The project has designed and demonstrated a protocol for VSAT communication with significantly higher performance for the return link than achievable with DVB-RCS (ETSI EN 301 790). Also transmission modes for lower SNR have been included. Parts of the new design have been accepted in the current DVB-RCS2 (ETSI EN 301 545-2) specification and all of the design is included in a pending revision of the current DVB-RCS2 standard. Demonstrations with the implemented prototype confirms that the performance expected from the simulations can be achieved in an implementation, and that ACM can be effectuated to dynamically select the transmission mode that fits best with the instantaneous channel conditions, both with respect to maximizing the bandwidth efficiency and minimizing the packet loss. This has been demonstrated for different fading conditions.
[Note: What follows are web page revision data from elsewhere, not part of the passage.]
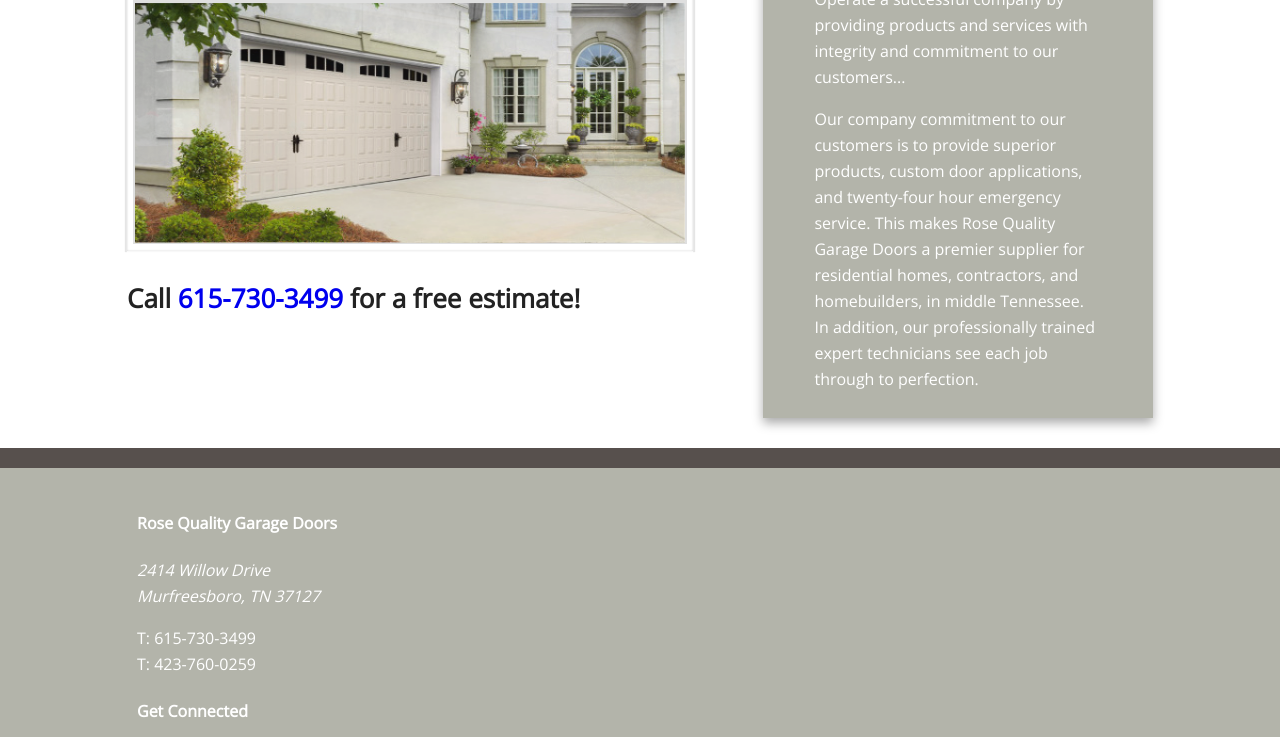
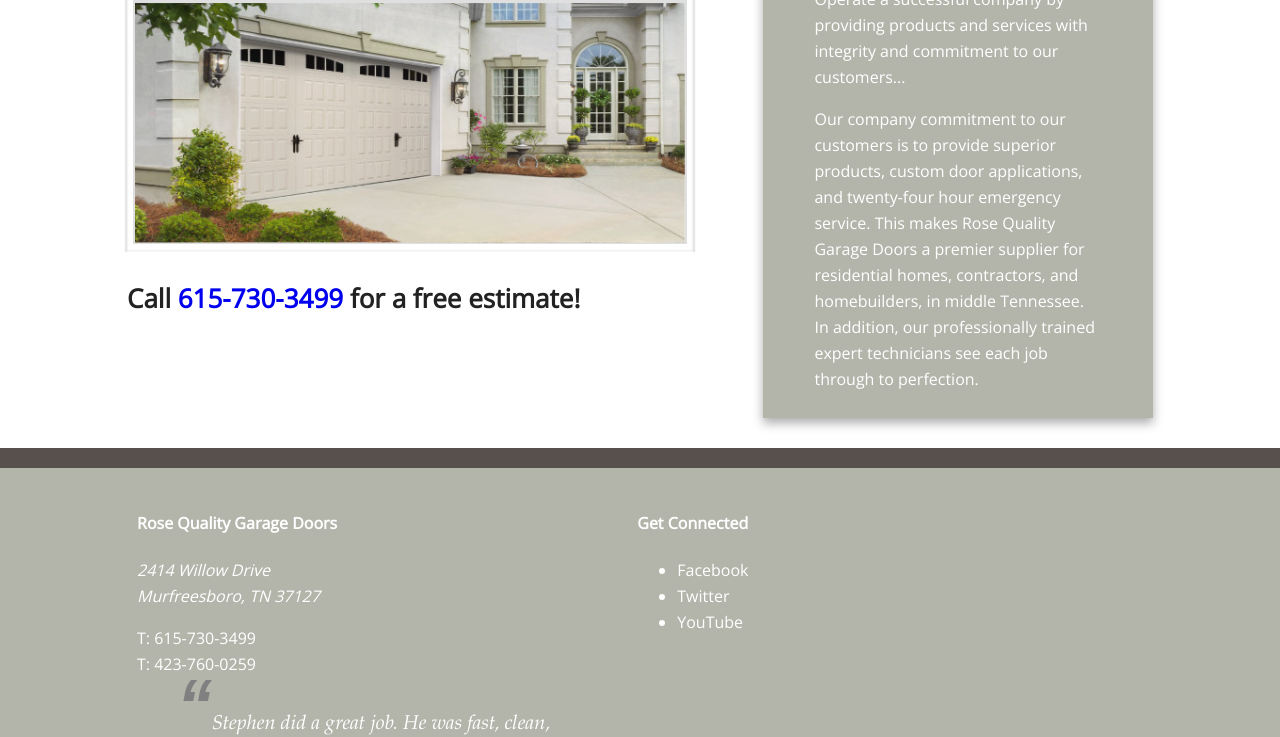
Before and after one commit to zioneyemedia/RoseQualityGarageDoors, a website: page index.html in a window 1280 px wide. Shown: the part 234-971 px from the top of the page. Drawn offline with nearby package versions, Linux system fonts and the light colour scheme.

Commit message:
revised CSS

```diff
--- a/css/main.css
+++ b/css/main.css
@@ -506,11 +506,11 @@ a.root {
 	padding-left:10px;
 	min-width:320px;
 }
-
-}
 .promo img {
 	min-width:100%;
 	max-width:320px;
+}
+
 }
 
 @media only screen and (min-width: 480px) {
@@ -539,6 +539,14 @@ a.root {
 		min-width:100%;
 		max-width:480px;
 	}
+
+	.column {
+	float:left;
+	padding-left:10px;
+	min-width:220px;
+	}
+	.column {float:left; padding-left:10px; min-width:480px;}
+
 
 /* ========================
     INTERMEDIATE: IE Fixes
```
Different burst size combinations have been investigated and the final set of new transmission modes includes alternative transmission burst durations allowing a dynamic trade-off between QoS and bandwidth efficiency.
Additionally, methods for estimating signal compression due to insufficient OBO at the remote SSPA have been investigated, and methods for combining UPC, ACM and ACS (DRA) have been investigated.
The key issue is the opportunity to do ACM on the return link for each VSAT, complementing ACM on the forward link. Further, the physical layer is new with customized burst constructions using less overhead, a state-of-the art 16-state Turbo FEC and support for different orders of modulation with 16QAM, 8PSK, QPSK and BPSK available. Work has been done on the physical layer framing and preamble/pilot design to maximize the burst demodulator performance. New FEC codes have been designed (derived from the former Turbo-Phi FEC through optimization for the new frame sizes). The ACM capabilities are integrated with ACS (DRA) to extend the operational range of the system. The burst constructions are designed to fit into a unified slot grid allowing the space to be utilized by different burst sizes at just-in-time decision. This flexibility is useful to sustain the burst payload size when changing transmission mode and also to adapt the burst payload size when the level of traffic vary and QoS requirements vary. An adaptive user packet encapsulation scheme has been developed to enhance the efficiency in the utilization of a varying burst payload size.
The project has contributed with the following;
- Protocol design and receiver algorithm design for a very efficient broadband VSAT system return link
- Reference performance benchmarks for the protocol and the receiver algorithms
- A laboratory test-bed with a prototype modulator and a prototype demodulator implementing the protocol
- Test procedures for verification of the performance of the modulator and demodulator
- A test campaign verifying the protocol implementation in the prototype modulator and demodulator
- 28 burst transmission modes for user traffic, spanning a large dynamic range and with several alternatives for transmission burst duration (and thus burst payload size)
- 2 burst transmission modes to support acquisition at different operating points
- 2 burst transmission modes to support control signalling at different operating points
- Insight into methods for estimating SSPA compression of the signal
- Insight into methods for combining UPC, ACM and ACS (DRA)
The following main activities were planned:
- Design protocols and simulate modem performance
- mplement demonstrator and verify the performance of the design
- Test-bed Specification Review
- Preliminary Design Review
- Critical Design Review
- Test Readiness Review
- Acceptance Review (Final Review)